Content revision data

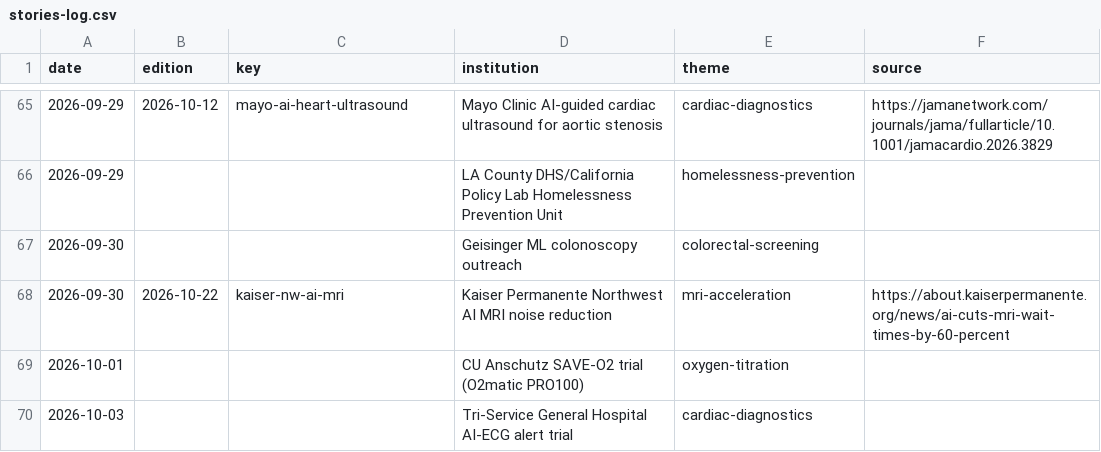
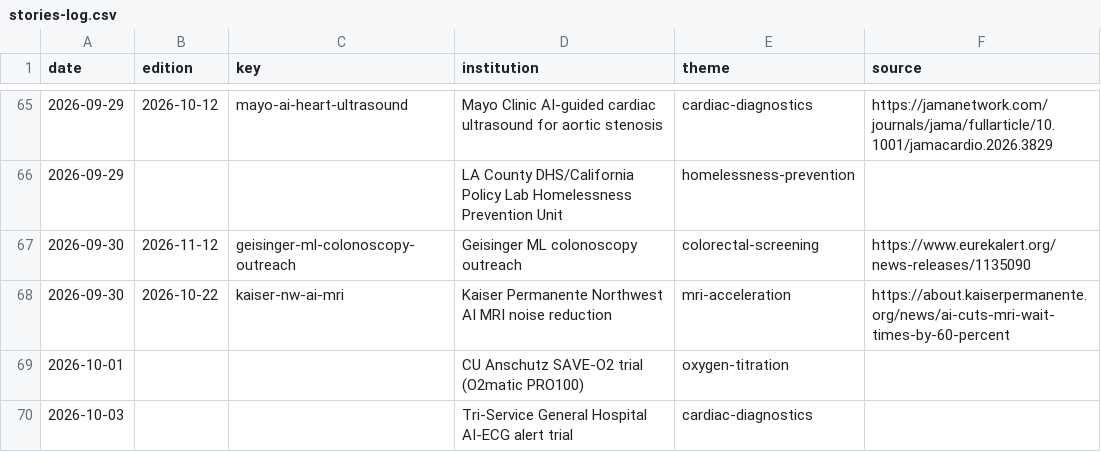
Before and after one commit to AviMaderer/AI-the-Good, a CSV file: data/stories-log.csv, drawn as a sheet; only a part is shown, gaps mark what is left out.

```diff
--- a/data/stories-log.csv
+++ b/data/stories-log.csv
@@ -66,3 +66,3 @@ date,edition,key,institution,theme,source
 2026-09-29,,,LA County DHS/California Policy Lab Homelessness Prevention Unit,homelessness-prevention,
-2026-09-30,,,Geisinger ML colonoscopy outreach,colorectal-screening,
+2026-09-30,2026-11-12,geisinger-ml-colonoscopy-outreach,Geisinger ML colonoscopy outreach,colorectal-screening,https://www.eurekalert.org/news-releases/1135090
 2026-09-30,2026-10-22,kaiser-nw-ai-mri,Kaiser Permanente Northwest AI MRI noise reduction,mri-acceleration,https://about.kaiserpermanente.org/news/ai-cuts-mri-wait-times-by-60-percent
```
Also changed, not shown: data/rejects.csv, 3 other files.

About this task
Return the complete data unchanged and include none of the pictures.

Written answer
Before and after one commit to AviMaderer/AI-the-Good, a CSV file: data/stories-log.csv, drawn as a sheet; only a part is shown, gaps mark what is left out.

```diff
--- a/data/stories-log.csv
+++ b/data/stories-log.csv
@@ -66,3 +66,3 @@ date,edition,key,institution,theme,source
 2026-09-29,,,LA County DHS/California Policy Lab Homelessness Prevention Unit,homelessness-prevention,
-2026-09-30,,,Geisinger ML colonoscopy outreach,colorectal-screening,
+2026-09-30,2026-11-12,geisinger-ml-colonoscopy-outreach,Geisinger ML colonoscopy outreach,colorectal-screening,https://www.eurekalert.org/news-releases/1135090
 2026-09-30,2026-10-22,kaiser-nw-ai-mri,Kaiser Permanente Northwest AI MRI noise reduction,mri-acceleration,https://about.kaiserpermanente.org/news/ai-cuts-mri-wait-times-by-60-percent
```
Also changed, not shown: data/rejects.csv, 3 other files.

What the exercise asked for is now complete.